Towards the end of last year, the Scottish Government announced that they will make subordinate legislation within two years which will introduce new minimum environmental design standards for all new-build housing to meet a Scottish equivalent to the Passivhaus standard.

In one of our Housebuilding Conversations, Alex Rowley MSP spoke passionately about the Private Members' Bill he was seeking to introduce to ensure that all new build housing be designed to improve environmental efficiency, reduce fuel poverty, improve occupational comfort and work towards net zero targets. The Bill process can be a lengthy one, so its effective adoption by the Scottish Government will see the proposed standards fast-tracked with new legislation in force to give effect to the proposed Bill by December 2024. This will be in addition to the new building regulations on energy standards in new build housing which come into force in February this year and the prohibition from 2024 of the use of direct emissions heating systems for hot water heating and cooling.

The new minimum environmental design standards will create a new Scottish version of the current Passivhaus standards.
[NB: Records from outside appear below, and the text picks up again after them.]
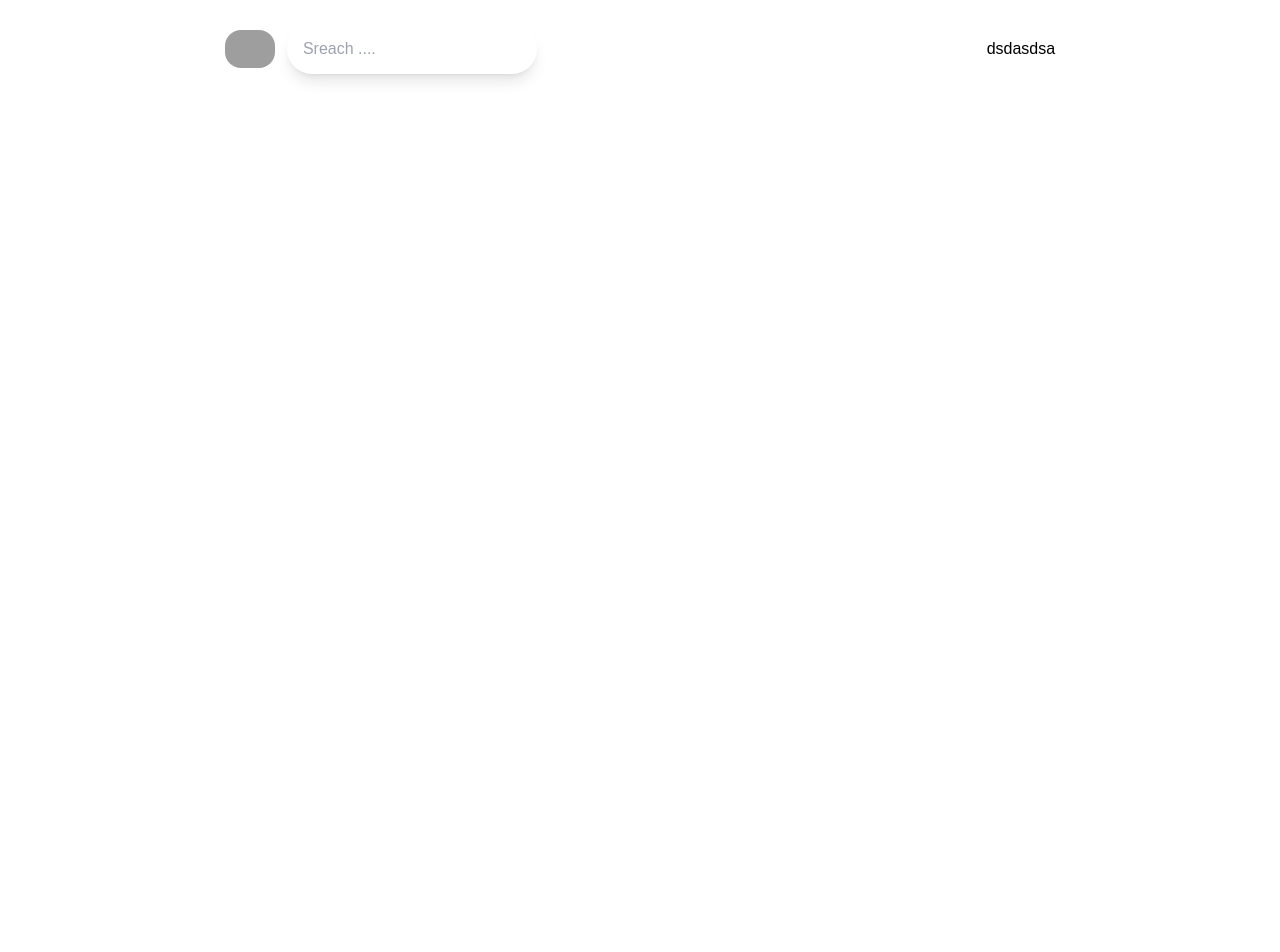
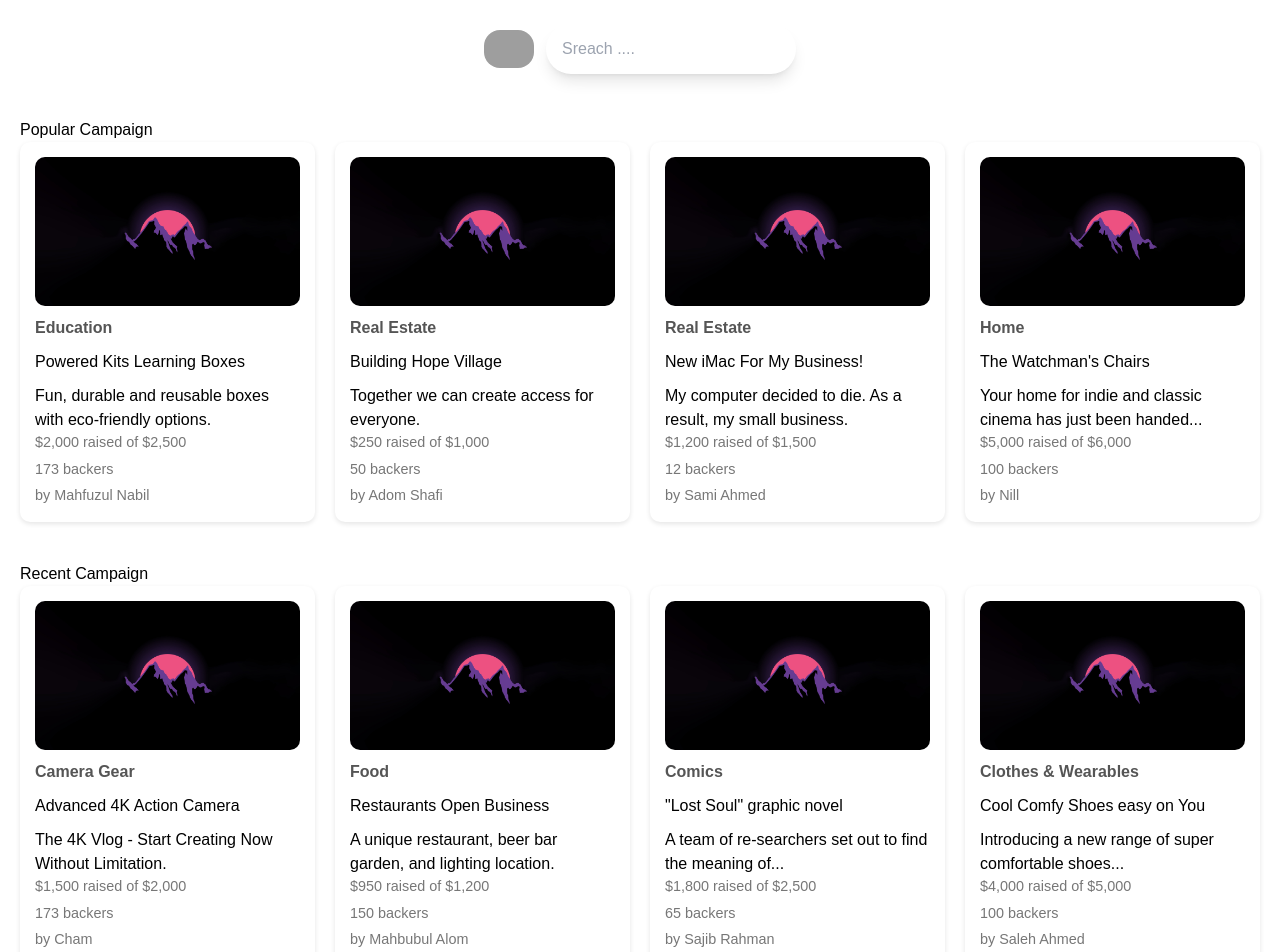
Before and after one commit to Truong62/THAH, a React (Create React App) app: page / in a window 1280 px wide. Shown: the top 952 px of the page. Before the commit the page ends 800 px from the top, so only its background shows below. Built offline with nearby package versions, Linux system fonts and the light colour scheme; grey boxes are pictures that could not be loaded.

Commit message:
update by hiep

```diff
--- /dev/null
+++ b/src/components/Card/Card.css
@@ -0,0 +1,86 @@
+.campaign-container {
+  padding: 20px;
+}
+
+.campaign-grid {
+  display: grid;
+  gap: 20px;
+  margin-bottom: 40px;
+}
+
+.campaign-card {
+  background: #fff;
+  border-radius: 10px;
+  padding: 15px;
+  box-shadow: 0 2px 5px rgba(0, 0, 0, 0.1);
+  transition: transform 0.3s ease;
+  display: flex;
+  flex-direction: column;
+  justify-content: space-between;
+  height: 100%;
+}
+
+.campaign-image {
+  width: 100%;
+  height: auto;
+  max-height: 200px; /* Ensures the image doesn't stretch the card */
+  border-radius: 10px;
+  object-fit: cover; /* Ensures the image maintains its aspect ratio */
+}
+
+.campaign-content {
+  display: flex;
+  flex-direction: column;
+  gap: 10px;
+  margin-top: 10px;
+  flex-grow: 1;
+}
+
+.campaign-category {
+  font-weight: bold;
+  color: #555;
+}
+
+.campaign-footer {
+  display: flex;
+  flex-direction: column;
+  gap: 5px;
+  font-size: 0.9em;
+  color: #777;
+}
+
+.campaign-card:hover {
+  transform: translateY(-5px);
+}
+
+/* Grid layout for popular campaigns */
+.popular-campaigns {
+  grid-template-columns: repeat(4, 1fr);
+}
+
+/* Grid layout for recent campaigns */
+.recent-campaigns {
+  grid-template-columns: repeat(4, 1fr);
+}
+
+/* Responsive styles */
+@media (max-width: 1200px) {
+  .popular-campaigns,
+  .recent-campaigns {
+    grid-template-columns: repeat(3, 1fr);
+  }
+}
+
+@media (max-width: 992px) {
+  .popular-campaigns,
+  .recent-campaigns {
+    grid-template-columns: repeat(2, 1fr);
+  }
+}
+
+@media (max-width: 768px) {
+  .popular-campaigns,
+  .recent-campaigns {
+    grid-template-columns: 1fr;
+  }
+}
--- /dev/null
+++ b/src/components/Card/Card.js
@@ -0,0 +1,122 @@
+import React from 'react';
+import './Card.css';
+
+const CampaignGrid = () => {
+  return (
+    <div className="campaign-container">
+      <h2>Popular Campaign</h2>
+      <div className="campaign-grid popular-campaigns">
+        <div className="campaign-card featured">
+          <img src='../../images/wallpaperflare.com_wallpaper.jpg' alt="Campaign" className="campaign-image" />
+          <div className="campaign-content">
+            <span className="campaign-category">Education</span>
+            <h4>Powered Kits Learning Boxes</h4>
+            <p>Fun, durable and reusable boxes with eco-friendly options.</p>
+          </div>
+          <div className="campaign-footer">
+            <span>$2,000 raised of $2,500</span>
+            <span>173 backers</span>
+            <span>by Mahfuzul Nabil</span>
+          </div>
+        </div>
+        <div className="campaign-card">
+          <img src="../../images/wallpaperflare.com_wallpaper.jpg" alt="Campaign" className="campaign-image" />
+          <div className="campaign-content">
+            <span className="campaign-category">Real Estate</span>
+            <h4>Building Hope Village</h4>
+            <p>Together we can create access for everyone.</p>
+          </div>
+          <div className="campaign-footer">
+            <span>$250 raised of $1,000</span>
+            <span>50 backers</span>
+            <span>by Adom Shafi</span>
+          </div>
+        </div>
+        <div className="campaign-card">
+          <img src="../../images/wallpaperflare.com_wallpaper.jpg" alt="Campaign" className="campaign-image" />
+          <div className="campaign-content">
+            <span className="campaign-category">Real Estate</span>
+            <h4>New iMac For My Business!</h4>
+            <p>My computer decided to die. As a result, my small business.</p>
+          </div>
+          <div className="campaign-footer">
+            <span>$1,200 raised of $1,500</span>
+            <span>12 backers</span>
+            <span>by Sami Ahmed</span>
+          </div>
+        </div>
+        <div className="campaign-card">
+          <img src="../../images/wallpaperflare.com_wallpaper.jpg" alt="Campaign" className="campaign-image" />
+          <div className="campaign-content">
+            <span className="campaign-category">Home</span>
+            <h4>The Watchman's Chairs</h4>
+            <p>Your home for indie and classic cinema has just been handed...</p>
+          </div>
+          <div className="campaign-footer">
+            <span>$5,000 raised of $6,000</span>
+            <span>100 backers</span>
+            <span>by Nill</span>
+          </div>
+        </div>
+      </div>
+
+      <h2>Recent Campaign</h2>
+      <div className="campaign-grid recent-campaigns">
+        <div className="campaign-card">
+          <img src="../../images/wallpaperflare.com_wallpaper.jpg" alt="Campaign" className="campaign-image" />
+          <div className="campaign-content">
+            <span className="campaign-category">Camera Gear</span>
+            <h4>Advanced 4K Action Camera</h4>
+            <p>The 4K Vlog - Start Creating Now Without Limitation.</p>
+          </div>
+          <div className="campaign-footer">
+            <span>$1,500 raised of $2,000</span>
+            <span>173 backers</span>
+            <span>by Cham</span>
+          </div>
+        </div>
+        <div className="campaign-card">
+          <img src="../../images/wallpaperflare.com_wallpaper.jpg" alt="Campaign" className="campaign-image" />
+          <div className="campaign-content">
+            <span className="campaign-category">Food</span>
+            <h4>Restaurants Open Business</h4>
+            <p>A unique restaurant, beer bar garden, and lighting location.</p>
+          </div>
+          <div className="campaign-footer">
+            <span>$950 raised of $1,200</span>
+            <span>150 backers</span>
+            <span>by Mahbubul Alom</span>
+          </div>
+        </div>
+        <div className="campaign-card">
+          <img src="../../images/wallpaperflare.com_wallpaper.jpg" alt="Campaign" className="campaign-image" />
+          <div className="campaign-content">
+            <span className="campaign-category">Comics</span>
+            <h4>"Lost Soul" graphic novel</h4>
+            <p>A team of re-searchers set out to find the meaning of...</p>
+          </div>
+          <div className="campaign-footer">
+            <span>$1,800 raised of $2,500</span>
+            <span>65 backers</span>
+            <span>by Sajib Rahman</span>
+          </div>
+        </div>
+        <div className="campaign-card">
+          <img src="../../images/wallpaperflare.com_wallpaper.jpg" alt="Campaign" className="campaign-image" />
+          <div className="campaign-content">
+            <span className="campaign-category">Clothes & Wearables</span>
+            <h4>Cool Comfy Shoes easy on You</h4>
+            <p>Introducing a new range of super comfortable shoes...</p>
+          </div>
+          <div className="campaign-footer">
+            <span>$4,000 raised of $5,000</span>
+            <span>100 backers</span>
+            <span>by Saleh Ahmed</span>
+          </div>
+        </div>
+      </div>
+    </div>
+  );
+};
+
+export default CampaignGrid;
--- a/src/pages/Home.js
+++ b/src/pages/Home.js
@@ -1,6 +1,6 @@
 import React from "react";
+import Card from "../components/Card/Card";
 import Layout from "../components/Layout";
-
 const Home = () => {
   return (
     <React.Fragment>
@@ -16,8 +16,8 @@ const Home = () => {
               <input className="h-full outline-none" placeholder="Sreach ...."></input>
             </div>
           </div>
-          <div>dsdasdsa</div>
         </div>
+        <Card></Card>
       </Layout>
     </React.Fragment>
   );
```
Also changed, not shown: public/images/wallpaperflare.com_wallpaper.jpg (added).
Passivhaus standard is generally accepted to be an energy efficient design standard which captures heat from the sun and activities of the occupants to maintain almost constant temperature inside the dwelling, with little need for additional heating or cooling.

A Passivhaus differs from carbon neutral buildings which use a combination of energy efficiency and clean energy generation to effect energy use. Using the Passivhaus standard, dwellings use less energy in the first place by in effect being sealed from the elements. Construction methods may vary, but dwellings are likely to have triple glazing, greater insulation, around twenty times more air tightness levels than in the standard new builds and mechanical ventilation with heat recovery systems attached. A Passivhaus runs in a way to reduce the need for heat, but there is another heating mechanism attached to the property which would kick in if the temperature drops below zero, which may be fairly often in Scotland at the moment! There still needs to be a mechanism to heat water such as solar or air source heat pump which have no emissions at the point of use.

During consultation on Mr Rowley's proposed Bill, concerns were raised about the cost of implementing a Passivhaus standard and the lack of experienced human resource available to effectively implement Passivhaus in the construction sector which may lead to delays in delivery. Many, including Homes for Scotland, felt that the current direction of travel in building standards improvements is already sufficient to ensure improved energy in new build housing.

The Scottish Government will carry out its own consultation on the proposed legislation which will provide the housebuilding industry with further opportunities to help shape Scotland's "Passive Hoose" standard.